5 November 1944: By first light the attack was going so well, that the Regiment's presence was no longer necessary, and it was ordered back to Straatje. It later transpired that the enemy on the island had received orders to withdraw if attacked. No sooner was the Regiment back, than orders were received to recce an area on the 'island' which 131 Bde were to take over the following day, as 51 Div was moving off to some TOPSEC destination. Accordingly, the Second in Command took recce parties over the canal and selected the area East of Drunen. The weather remained fine but very cold. Ammunition expenditure 103.
6 November 1944: Weather cold with intermittent rain. Regiment moved via Loon op Zand, Udenhout, Helvoirt. M Battery was separate from the rest of the Regiment in the area of Nieuwkuijk as 1/6 th Queens were well over to the right, the boundary being approximately the 31 Easting line. Several targets were fired during the afternoon on enemy on the far side of the Maas. Ammunition expenditure 167.
7 November 1944: Bold and windy. A quiet day, with occasional shoots at enemy digging in on the far bank of the river. Ammunitions expenditure 730.
8 November 1944: Again cold and wet. A quiet day with occasional shoot over the Maas. An O.P. tank from 'D' Battery RHA, shot up the Church at Well, which was believed to be an enemy O.P., riddling it with delayed action 75 mm HE shot. Ammunition expenditure 1308.
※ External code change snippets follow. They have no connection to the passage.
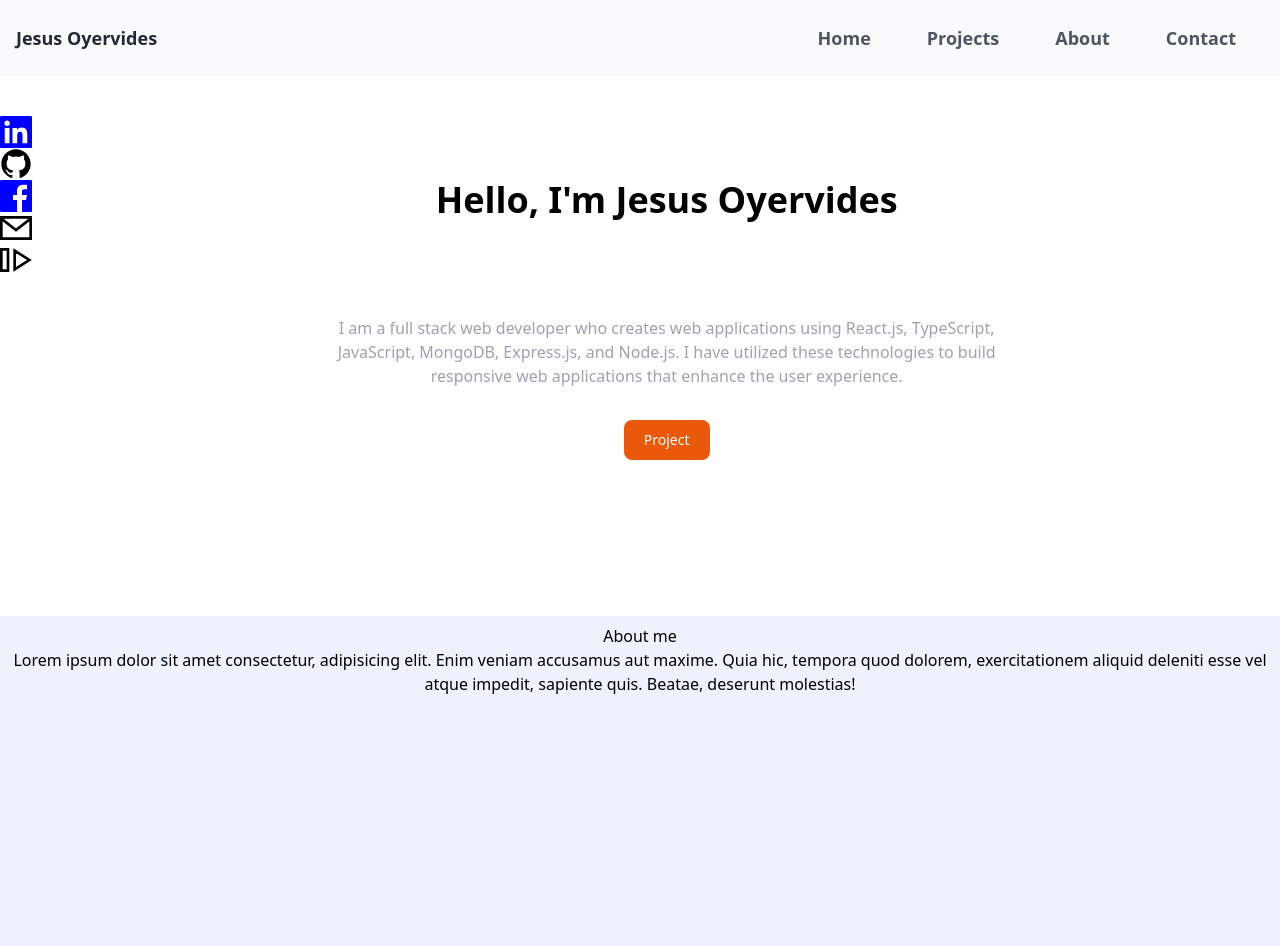
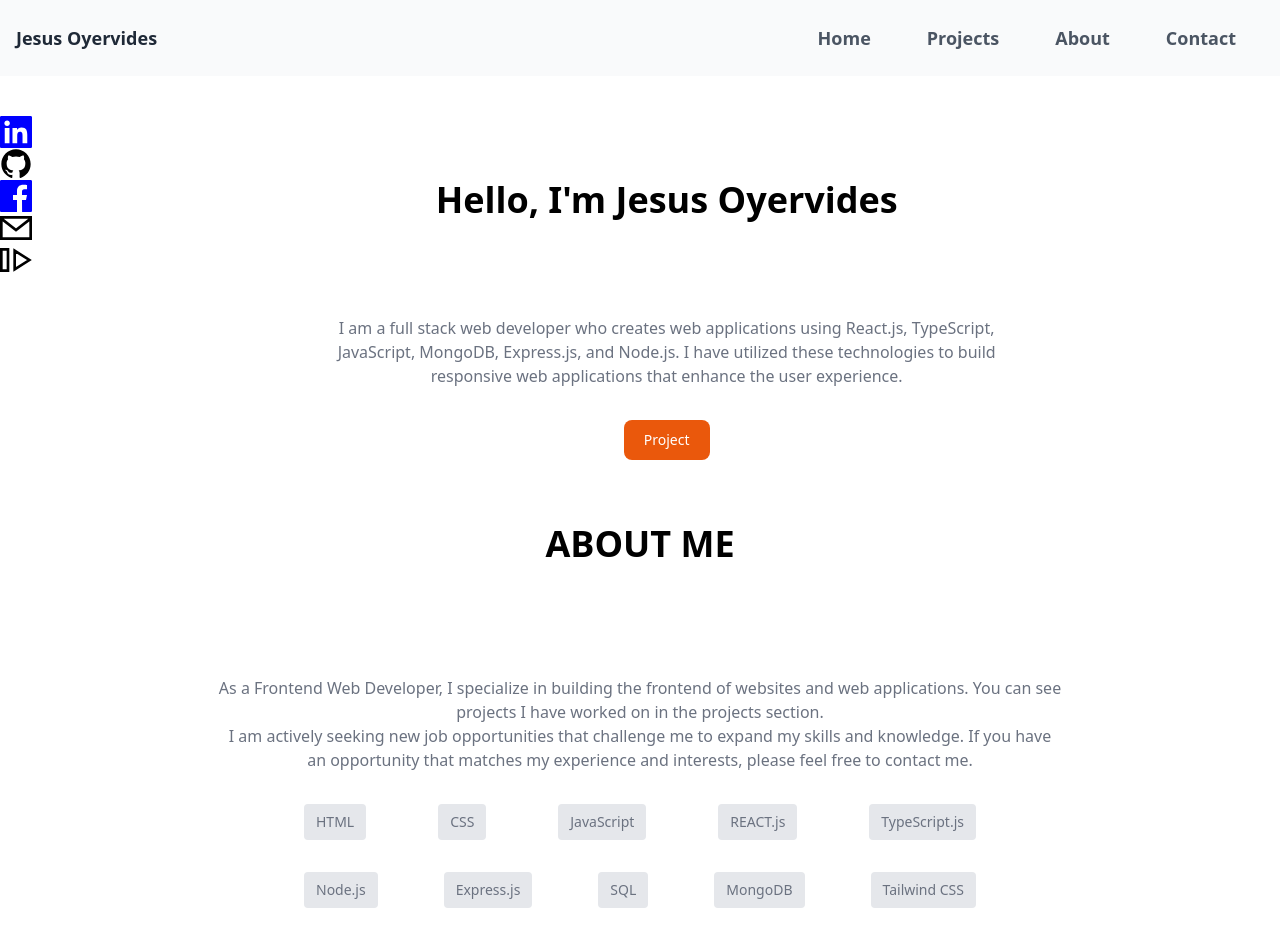
Before and after one commit to jesusoyer/JO-Portfolio, a React (Create React App) app: page / in a window 1280 px wide. Shown: the top 946 px of the page. Built offline with nearby package versions, Linux system fonts and the light colour scheme.

Commit message:
finised the about me section to match the design

```diff
--- a/src/components/AboutMe/AboutMe.tsx
+++ b/src/components/AboutMe/AboutMe.tsx
@@ -1,20 +1,31 @@
-
+import aboutMeCss from "./aboutMeCss";
 
 const AboutMe: React.FC = () => {
-
+const { skills } = aboutMeCss;
 
 
 
     return (
 
-      <div className="col-span-12 bg-indigo-50 w-screen h-[500px] p-2">
-            <h1>About me</h1>
-            <p>
-              Lorem ipsum dolor sit amet consectetur, adipisicing elit. Enim
-              veniam accusamus aut maxime. Quia hic, tempora quod dolorem,
-              exercitationem aliquid deleniti esse vel atque impedit, sapiente
-              quis. Beatae, deserunt molestias!
+      <div className="col-span-12  w-screen h-[500px] p-2">
+            <h1 className=" mx-auto mb-14 font-semibold text-4xl font-bold mb-28">ABOUT ME</h1>
+            <p className="text-center w-8/12 mx-auto text-gray-500">
+            As a Frontend Web Developer, I specialize in building the frontend of websites and web applications. You can see projects I have worked on in the projects section.<br></br>I am actively seeking new job opportunities that challenge me to expand my skills and knowledge. If you have an opportunity that matches my experience and interests, please feel free to contact me.
             </p>
+            <div className="flex justify-between mx-72 mt-4">
+              <div className={skills}>HTML</div>
+              <div className={skills}>CSS</div>
+              <div className={skills}>JavaScript</div>
+              <div className={skills}>REACT.js</div>
+              <div className={skills}>TypeScript.js</div>
+            </div>
+            <div className="flex justify-between mx-72 ">
+              <div className={skills}>Node.js</div>
+              <div className={skills}>Express.js</div>
+              <div className={skills}>SQL</div>
+              <div className={skills}>MongoDB</div>
+              <div className={skills}>Tailwind CSS</div>
+            </div>
           </div>
 
 
--- /dev/null
+++ b/src/components/AboutMe/aboutMeCss.tsx
@@ -0,0 +1,7 @@
+
+const aboutMe = {
+skills:"bg-gray-200 rounded px-3 py-2 text-sm text-gray-500 my-4 mx-2"
+
+}
+
+export default aboutMe;
--- a/src/components/FixedSidebar/FixedSideBar.tsx
+++ b/src/components/FixedSidebar/FixedSideBar.tsx
@@ -12,7 +12,7 @@ const FixedSidebar: React.FC = () => {
     return (
 
         <div className="flex w-10 sticky  ">
-        <aside className="h-[500px] top-64 col-span-8 mt-10">
+        <aside className="h-[400px] top-64 col-span-8 mt-10">
              <GrLinkedin size={32} style={{color: 'blue'}}/>
             <GrGithub size={32} style={{color: 'black'}} />
             <GrFacebook size={32} style={{color: 'blue'}}/>
--- a/src/components/landingSection/LandingSection.tsx
+++ b/src/components/landingSection/LandingSection.tsx
@@ -10,10 +10,10 @@ const LandingSection: React.FC = () => {
 
 
           <div className="col-span-11  w-screen p-2">
-            <div className="flex flex-col justify-center mr-40">
+            <div className="flex flex-col justify-center mr-40 ">
 
             <h1 className="my-24 mx-auto font-semibold text-4xl font-bold">Hello, I'm Jesus Oyervides</h1>
-            <p className="text-center w-8/12 mx-auto text-gray-400">
+            <p className="text-center w-8/12 mx-auto text-gray-500">
             I am a full stack web developer who creates web applications using React.js, TypeScript, JavaScript, MongoDB, Express.js, and Node.js. I have utilized these technologies to build responsive web applications that enhance the user experience.
             </p>
 
--- a/src/components/landingSection/landingSectionCss.tsx
+++ b/src/components/landingSection/landingSectionCss.tsx
@@ -1,7 +1,7 @@
 const landingSectionCss = {
 
 
-    buttonCss:"focus:outline-none text-white bg-orange-600 hover:bg-yellow-500 focus:ring-4 focus:ring-yellow-300 font-medium rounded-lg text-sm px-5 py-2.5 mr-40 mb-2 my-8 dark:focus:ring-yellow-900",
+    buttonCss:"focus:outline-none text-white bg-orange-600 hover:bg-yellow-500 focus:ring-4 focus:ring-yellow-300 font-medium rounded-lg text-sm px-5 py-2.5 mr-40 mb-2 my-8 dark:focus:ring-yellow-900 ",
 
 
 
```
9 November 1944: Still cold and wet, and again a quiet day. Orders were received for a move the following day to the area of Kinroy, on the border of Holland and Belgium. There was a good deal of secrecy about the move, and wireless silence was enforced from 2200 hours. It was rumoured that here would be a push by Twelfth Corps to force the enemy behind the Maas from their large bridgehead near Venlo. Ammunition expenditure 69.
10 November 1944: The move started at 0900 and took us firstly to ´s-Hertogenbosch, which satisfied many peoples curiosity, as we had spent three weeks sitting in front of it. The part we passed through, the Western suburbs, was badly damaged, the station, for example, being a mass of twisted girders, smashed engines and trucks, with a signal gentry leaning over at a grotesque angle. The rest of the town was reported to be rather less damaged, and the Regiment had a good view of the fine Cathedral from the South. The journey continued in bitter cold and heavy rain through Tilburg to Merksplas where the weather cleared a little, and thence on to Gheel, which we had passed through some weeks before, when it was in a very dilapidated state. However, it seemed to have been fairly well patched up since then. The route went on to Mol and Lille St. Hubert, to Peer and Bree and then to the Regimental area East of Kinroy, which it reached at 2100 hrs. RHQ was in a brickworks within two hundred yards of the Dutch frontier, and the Batteries were slightly further back. Ammunition expenditure Nil.
11 November 1944: The Regiment moved to Belgium.